Your objective:
Leave the pictures aside and copy all the data exactly.

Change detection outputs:
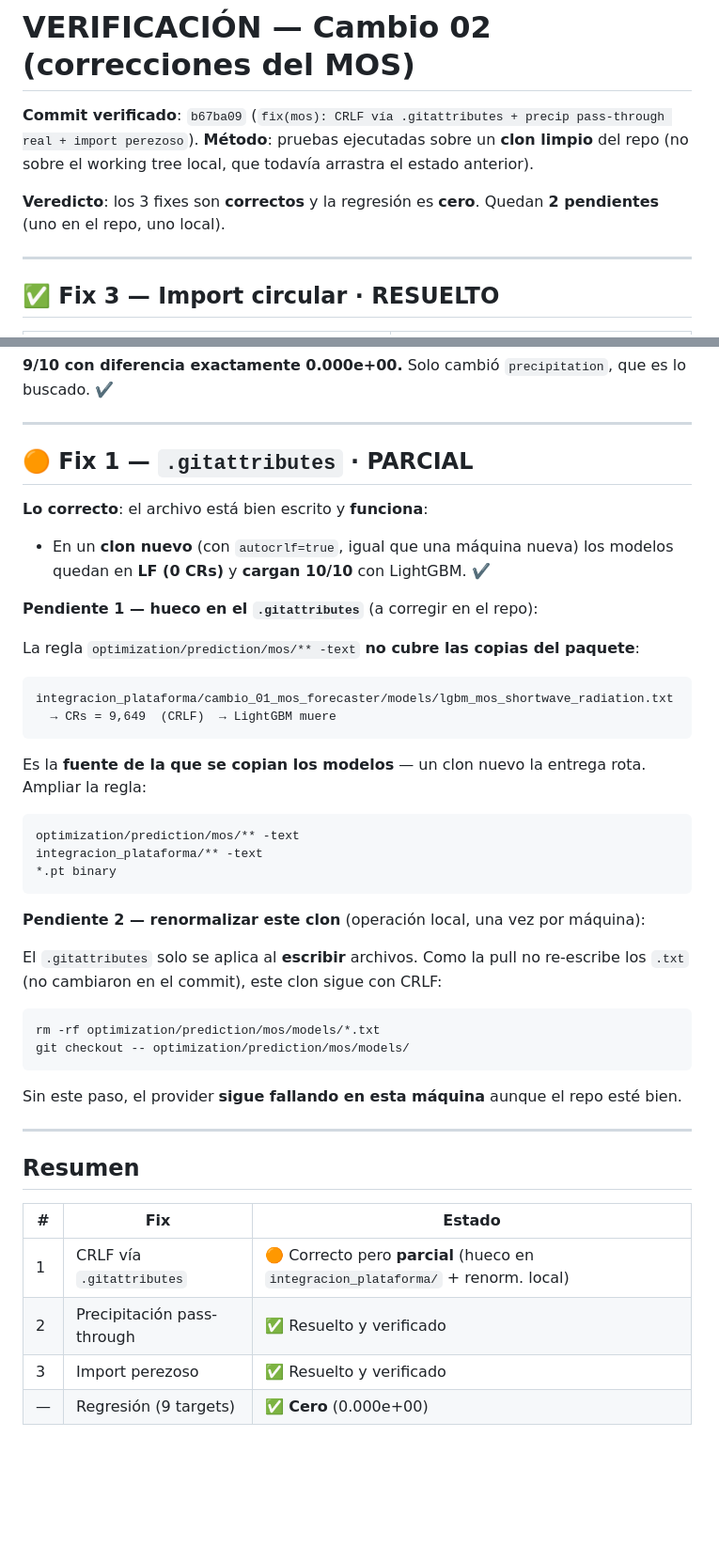
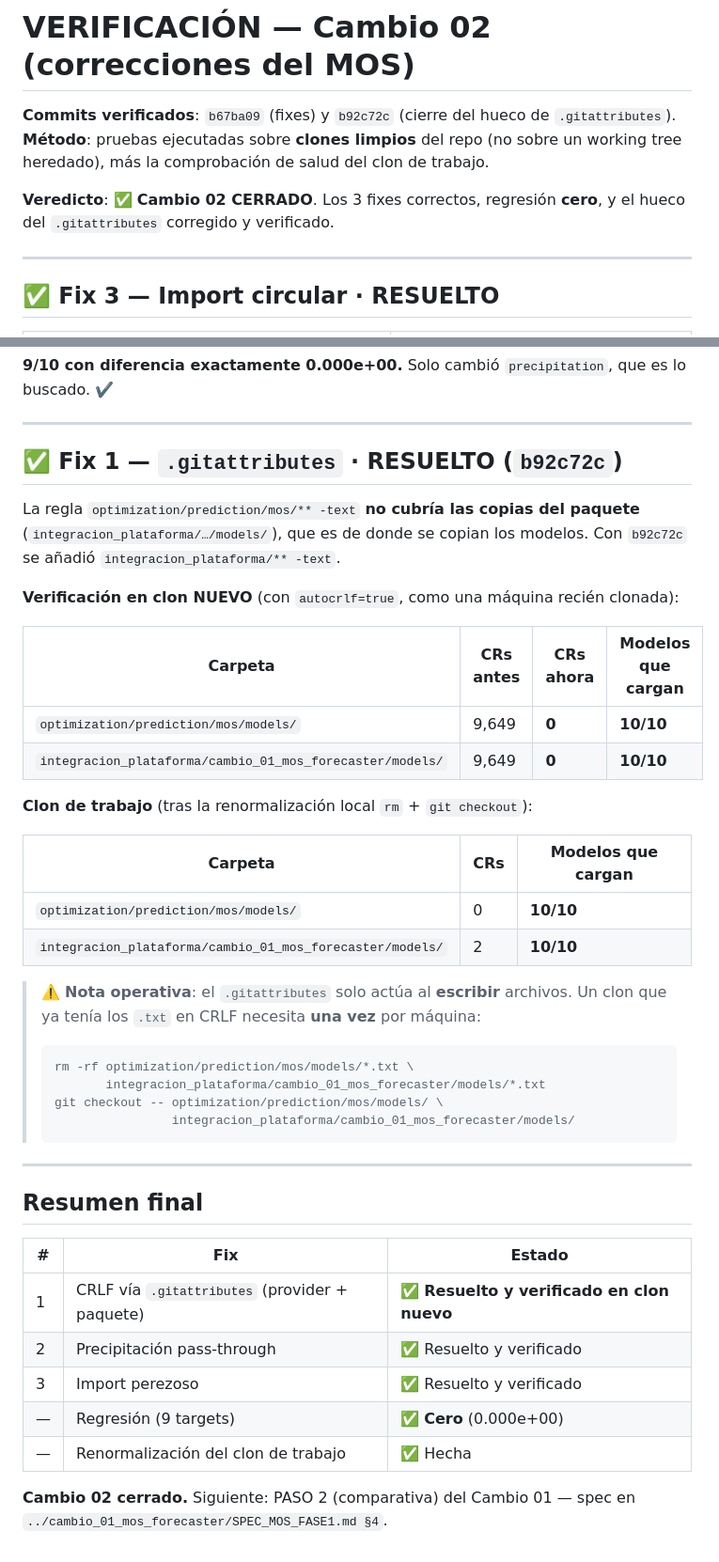
Before and after one commit to REQUIEM-FORCODE45/sistemas_inteligente_microrredes, a Markdown page: integracion_plataforma/cambio_02_correcciones_mos/VERIFICACION.md, 2 parts joined by grey strips. Shown at 94% size. Rendered like a GitHub page; blank space fills up the shorter version.

````diff
--- a/integracion_plataforma/cambio_02_correcciones_mos/VERIFICACION.md
+++ b/integracion_plataforma/cambio_02_correcciones_mos/VERIFICACION.md
@@ -1,12 +1,11 @@
 # VERIFICACIÓN — Cambio 02 (correcciones del MOS)
 
-**Commit verificado**: `b67ba09` (`fix(mos): CRLF vía .gitattributes + precip
-pass-through real + import perezoso`).
-**Método**: pruebas ejecutadas sobre un **clon limpio** del repo (no sobre el
-working tree local, que todavía arrastra el estado anterior).
+**Commits verificados**: `b67ba09` (fixes) y `b92c72c` (cierre del hueco de `.gitattributes`).
+**Método**: pruebas ejecutadas sobre **clones limpios** del repo (no sobre un working
+tree heredado), más la comprobación de salud del clon de trabajo.
 
-**Veredicto**: los 3 fixes son **correctos** y la regresión es **cero**. Quedan
-**2 pendientes** (uno en el repo, uno local).
+**Veredicto**: ✅ **Cambio 02 CERRADO**. Los 3 fixes correctos, regresión **cero**, y el
+hueco del `.gitattributes` corregido y verificado.
 
 ---
 
@@ -64,49 +63,46 @@ lo buscado. ✔️
 
 ---
 
-## 🟠 Fix 1 — `.gitattributes` · PARCIAL
+## ✅ Fix 1 — `.gitattributes` · RESUELTO (`b92c72c`)
 
-**Lo correcto**: el archivo está bien escrito y **funciona**:
-- En un **clon nuevo** (con `autocrlf=true`, igual que una máquina nueva) los modelos
-  quedan en **LF (0 CRs)** y **cargan 10/10** con LightGBM. ✔️
+La regla `optimization/prediction/mos/** -text` **no cubría las copias del paquete**
+(`integracion_plataforma/…/models/`), que es de donde se copian los modelos.
+Con `b92c72c` se añadió `integracion_plataforma/** -text`.
 
-**Pendiente 1 — hueco en el `.gitattributes`** (a corregir en el repo):
+**Verificación en clon NUEVO** (con `autocrlf=true`, como una máquina recién clonada):
 
-La regla `optimization/prediction/mos/** -text` **no cubre las copias del paquete**:
+| Carpeta | CRs antes | CRs ahora | Modelos que cargan |
+|---|---|---|---|
+| `optimization/prediction/mos/models/` | 9,649 | **0** | **10/10** |
+| `integracion_plataforma/cambio_01_mos_forecaster/models/` | 9,649 | **0** | **10/10** |
 
-```
-integracion_plataforma/cambio_01_mos_forecaster/models/lgbm_mos_shortwave_radiation.txt
-  → CRs = 9,649  (CRLF)  → LightGBM muere
-```
+**Clon de trabajo** (tras la renormalización local `rm` + `git checkout`):
 
-Es la **fuente de la que se copian los modelos** — un clon nuevo la entrega rota.
-Ampliar la regla:
+| Carpeta | CRs | Modelos que cargan |
+|---|---|---|
+| `optimization/prediction/mos/models/` | 0 | **10/10** |
+| `integracion_plataforma/cambio_01_mos_forecaster/models/` | 2 | **10/10** |
 
-```
-optimization/prediction/mos/** -text
-integracion_plataforma/** -text
-*.pt binary
-```
-
-**Pendiente 2 — renormalizar este clon** (operación local, una vez por máquina):
-
-El `.gitattributes` solo se aplica al **escribir** archivos. Como la pull no
-re-escribe los `.txt` (no cambiaron en el commit), este clon sigue con CRLF:
-
-```bash
-rm -rf optimization/prediction/mos/models/*.txt
-git checkout -- optimization/prediction/mos/models/
-```
-
-Sin este paso, el provider **sigue fallando en esta máquina** aunque el repo esté bien.
+> ⚠️ **Nota operativa**: el `.gitattributes` solo actúa al **escribir** archivos. Un
+> clon que ya tenía los `.txt` en CRLF necesita **una vez** por máquina:
+> ```bash
+> rm -rf optimization/prediction/mos/models/*.txt \
+>        integracion_plataforma/cambio_01_mos_forecaster/models/*.txt
+> git checkout -- optimization/prediction/mos/models/ \
+>                 integracion_plataforma/cambio_01_mos_forecaster/models/
+> ```
 
 ---
 
-## Resumen
+## Resumen final
 
 | # | Fix | Estado |
 |---|---|---|
-| 1 | CRLF vía `.gitattributes` | 🟠 Correcto pero **parcial** (hueco en `integracion_plataforma/` + renorm. local) |
+| 1 | CRLF vía `.gitattributes` (provider + paquete) | ✅ **Resuelto y verificado en clon nuevo** |
 | 2 | Precipitación pass-through | ✅ Resuelto y verificado |
 | 3 | Import perezoso | ✅ Resuelto y verificado |
 | — | Regresión (9 targets) | ✅ **Cero** (0.000e+00) |
+| — | Renormalización del clon de trabajo | ✅ Hecha |
+
+**Cambio 02 cerrado.** Siguiente: PASO 2 (comparativa) del Cambio 01 —
+spec en `../cambio_01_mos_forecaster/SPEC_MOS_FASE1.md §4`.
````
Also changed, not shown: other parts of integracion_plataforma/cambio_02_correcciones_mos/VERIFICACION.md (+2 -2 lines), integracion_plataforma/README.md (+5 -3 lines), integracion_plataforma/cambio_01_mos_forecaster/SPEC_PASO2.md (added, +267 -0 lines).
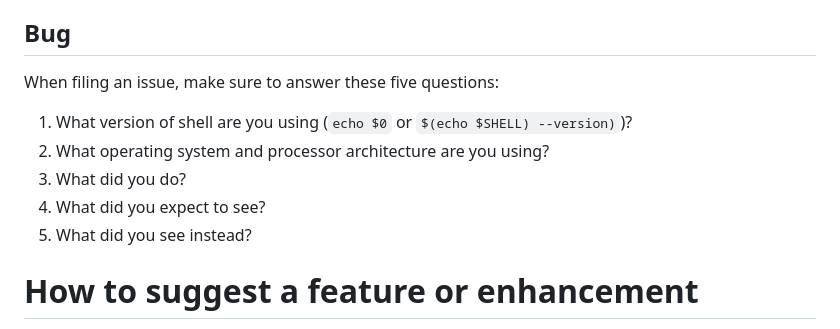
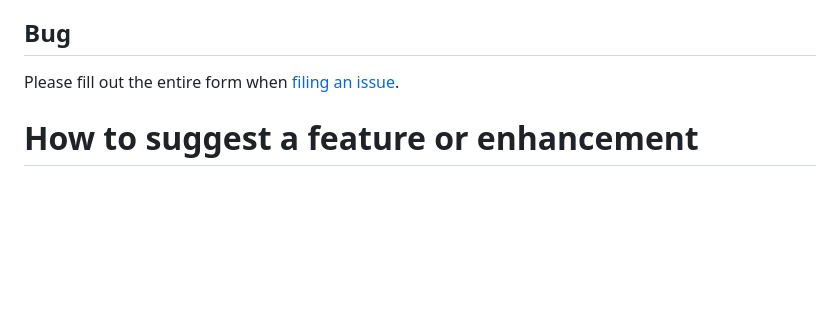
Before and after one commit to todotxt/todo.txt-cli, a Markdown page: .github/CONTRIBUTING.md, the part around the change. Drawn GitHub-style; blank space fills up the shorter version.

Commit message:
Documentation: Removed: Duplicate bug questionaire
We have the ISSUE_TEMPLATE.md for that.

```diff
--- a/.github/CONTRIBUTING.md
+++ b/.github/CONTRIBUTING.md
@@ -69,13 +69,7 @@ If the answer to either of those two questions are "yes", then you're probably d
 
 ## Bug
 
-When filing an issue, make sure to answer these five questions:
-
-1. What version of shell are you using (`echo $0` or `$(echo $SHELL) --version)`)?
-1. What operating system and processor architecture are you using?
-1. What did you do?
-1. What did you expect to see?
-1. What did you see instead?
+Please fill out the entire form when [filing an issue](https://github.com/todotxt/todo.txt-cli/issues/new/choose).
 
 # How to suggest a feature or enhancement
 
```
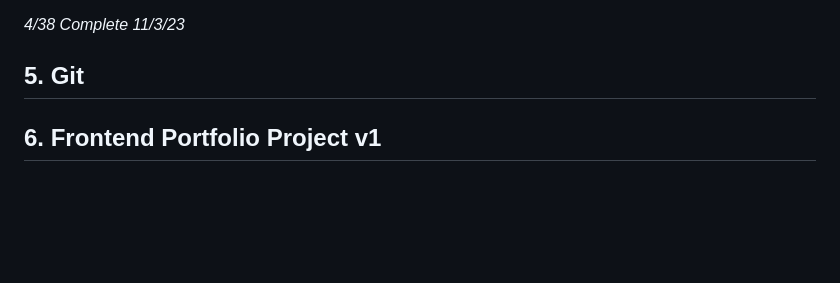
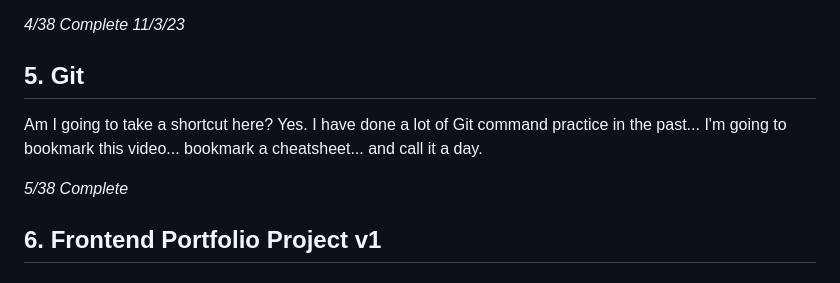
Before and after one commit to tsludee/pirate_king_web_development, a Markdown page: README.md, the part around the change. Drawn GitHub-style; blank space fills up the shorter version.

Commit message:
did i cheat? a lil'

```diff
--- a/README.md
+++ b/README.md
@@ -47,6 +47,9 @@ Alright, I have to say, building cards in this was SO MUCH easier than in the pa
 *4/38 Complete 11/3/23*
 
 ## 5. Git
+Am I going to take a shortcut here? Yes. I have done a lot of Git command practice in the past... I'm going to bookmark this video... bookmark a cheatsheet... and call it a day.
+
+*5/38 Complete*
 
 ## 6. Frontend Portfolio Project v1
 
```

Reply to the exercise:
Before and after one commit to REQUIEM-FORCODE45/sistemas_inteligente_microrredes, a Markdown page: integracion_plataforma/cambio_02_correcciones_mos/VERIFICACION.md, 2 parts joined by grey strips. Shown at 94% size. Rendered like a GitHub page; blank space fills up the shorter version.

````diff
--- a/integracion_plataforma/cambio_02_correcciones_mos/VERIFICACION.md
+++ b/integracion_plataforma/cambio_02_correcciones_mos/VERIFICACION.md
@@ -1,12 +1,11 @@
 # VERIFICACIÓN — Cambio 02 (correcciones del MOS)
 
-**Commit verificado**: `b67ba09` (`fix(mos): CRLF vía .gitattributes + precip
-pass-through real + import perezoso`).
-**Método**: pruebas ejecutadas sobre un **clon limpio** del repo (no sobre el
-working tree local, que todavía arrastra el estado anterior).
+**Commits verificados**: `b67ba09` (fixes) y `b92c72c` (cierre del hueco de `.gitattributes`).
+**Método**: pruebas ejecutadas sobre **clones limpios** del repo (no sobre un working
+tree heredado), más la comprobación de salud del clon de trabajo.
 
-**Veredicto**: los 3 fixes son **correctos** y la regresión es **cero**. Quedan
-**2 pendientes** (uno en el repo, uno local).
+**Veredicto**: ✅ **Cambio 02 CERRADO**. Los 3 fixes correctos, regresión **cero**, y el
+hueco del `.gitattributes` corregido y verificado.
 
 ---
 
@@ -64,49 +63,46 @@ lo buscado. ✔️
 
 ---
 
-## 🟠 Fix 1 — `.gitattributes` · PARCIAL
+## ✅ Fix 1 — `.gitattributes` · RESUELTO (`b92c72c`)
 
-**Lo correcto**: el archivo está bien escrito y **funciona**:
-- En un **clon nuevo** (con `autocrlf=true`, igual que una máquina nueva) los modelos
-  quedan en **LF (0 CRs)** y **cargan 10/10** con LightGBM. ✔️
+La regla `optimization/prediction/mos/** -text` **no cubría las copias del paquete**
+(`integracion_plataforma/…/models/`), que es de donde se copian los modelos.
+Con `b92c72c` se añadió `integracion_plataforma/** -text`.
 
-**Pendiente 1 — hueco en el `.gitattributes`** (a corregir en el repo):
+**Verificación en clon NUEVO** (con `autocrlf=true`, como una máquina recién clonada):
 
-La regla `optimization/prediction/mos/** -text` **no cubre las copias del paquete**:
+| Carpeta | CRs antes | CRs ahora | Modelos que cargan |
+|---|---|---|---|
+| `optimization/prediction/mos/models/` | 9,649 | **0** | **10/10** |
+| `integracion_plataforma/cambio_01_mos_forecaster/models/` | 9,649 | **0** | **10/10** |
 
-```
-integracion_plataforma/cambio_01_mos_forecaster/models/lgbm_mos_shortwave_radiation.txt
-  → CRs = 9,649  (CRLF)  → LightGBM muere
-```
+**Clon de trabajo** (tras la renormalización local `rm` + `git checkout`):
 
-Es la **fuente de la que se copian los modelos** — un clon nuevo la entrega rota.
-Ampliar la regla:
+| Carpeta | CRs | Modelos que cargan |
+|---|---|---|
+| `optimization/prediction/mos/models/` | 0 | **10/10** |
+| `integracion_plataforma/cambio_01_mos_forecaster/models/` | 2 | **10/10** |
 
-```
-optimization/prediction/mos/** -text
-integracion_plataforma/** -text
-*.pt binary
-```
-
-**Pendiente 2 — renormalizar este clon** (operación local, una vez por máquina):
-
-El `.gitattributes` solo se aplica al **escribir** archivos. Como la pull no
-re-escribe los `.txt` (no cambiaron en el commit), este clon sigue con CRLF:
-
-```bash
-rm -rf optimization/prediction/mos/models/*.txt
-git checkout -- optimization/prediction/mos/models/
-```
-
-Sin este paso, el provider **sigue fallando en esta máquina** aunque el repo esté bien.
+> ⚠️ **Nota operativa**: el `.gitattributes` solo actúa al **escribir** archivos. Un
+> clon que ya tenía los `.txt` en CRLF necesita **una vez** por máquina:
+> ```bash
+> rm -rf optimization/prediction/mos/models/*.txt \
+>        integracion_plataforma/cambio_01_mos_forecaster/models/*.txt
+> git checkout -- optimization/prediction/mos/models/ \
+>                 integracion_plataforma/cambio_01_mos_forecaster/models/
+> ```
 
 ---
 
-## Resumen
+## Resumen final
 
 | # | Fix | Estado |
 |---|---|---|
-| 1 | CRLF vía `.gitattributes` | 🟠 Correcto pero **parcial** (hueco en `integracion_plataforma/` + renorm. local) |
+| 1 | CRLF vía `.gitattributes` (provider + paquete) | ✅ **Resuelto y verificado en clon nuevo** |
 | 2 | Precipitación pass-through | ✅ Resuelto y verificado |
 | 3 | Import perezoso | ✅ Resuelto y verificado |
 | — | Regresión (9 targets) | ✅ **Cero** (0.000e+00) |
+| — | Renormalización del clon de trabajo | ✅ Hecha |
+
+**Cambio 02 cerrado.** Siguiente: PASO 2 (comparativa) del Cambio 01 —
+spec en `../cambio_01_mos_forecaster/SPEC_MOS_FASE1.md §4`.
````
Also changed, not shown: other parts of integracion_plataforma/cambio_02_correcciones_mos/VERIFICACION.md (+2 -2 lines), integracion_plataforma/README.md (+5 -3 lines), integracion_plataforma/cambio_01_mos_forecaster/SPEC_PASO2.md (added, +267 -0 lines).
Before and after one commit to todotxt/todo.txt-cli, a Markdown page: .github/CONTRIBUTING.md, the part around the change. Drawn GitHub-style; blank space fills up the shorter version.

Commit message:
Documentation: Removed: Duplicate bug questionaire
We have the ISSUE_TEMPLATE.md for that.

```diff
--- a/.github/CONTRIBUTING.md
+++ b/.github/CONTRIBUTING.md
@@ -69,13 +69,7 @@ If the answer to either of those two questions are "yes", then you're probably d
 
 ## Bug
 
-When filing an issue, make sure to answer these five questions:
-
-1. What version of shell are you using (`echo $0` or `$(echo $SHELL) --version)`)?
-1. What operating system and processor architecture are you using?
-1. What did you do?
-1. What did you expect to see?
-1. What did you see instead?
+Please fill out the entire form when [filing an issue](https://github.com/todotxt/todo.txt-cli/issues/new/choose).
 
 # How to suggest a feature or enhancement
 
```
Before and after one commit to tsludee/pirate_king_web_development, a Markdown page: README.md, the part around the change. Drawn GitHub-style; blank space fills up the shorter version.

Commit message:
did i cheat? a lil'

```diff
--- a/README.md
+++ b/README.md
@@ -47,6 +47,9 @@ Alright, I have to say, building cards in this was SO MUCH easier than in the pa
 *4/38 Complete 11/3/23*
 
 ## 5. Git
+Am I going to take a shortcut here? Yes. I have done a lot of Git command practice in the past... I'm going to bookmark this video... bookmark a cheatsheet... and call it a day.
+
+*5/38 Complete*
 
 ## 6. Frontend Portfolio Project v1
 
```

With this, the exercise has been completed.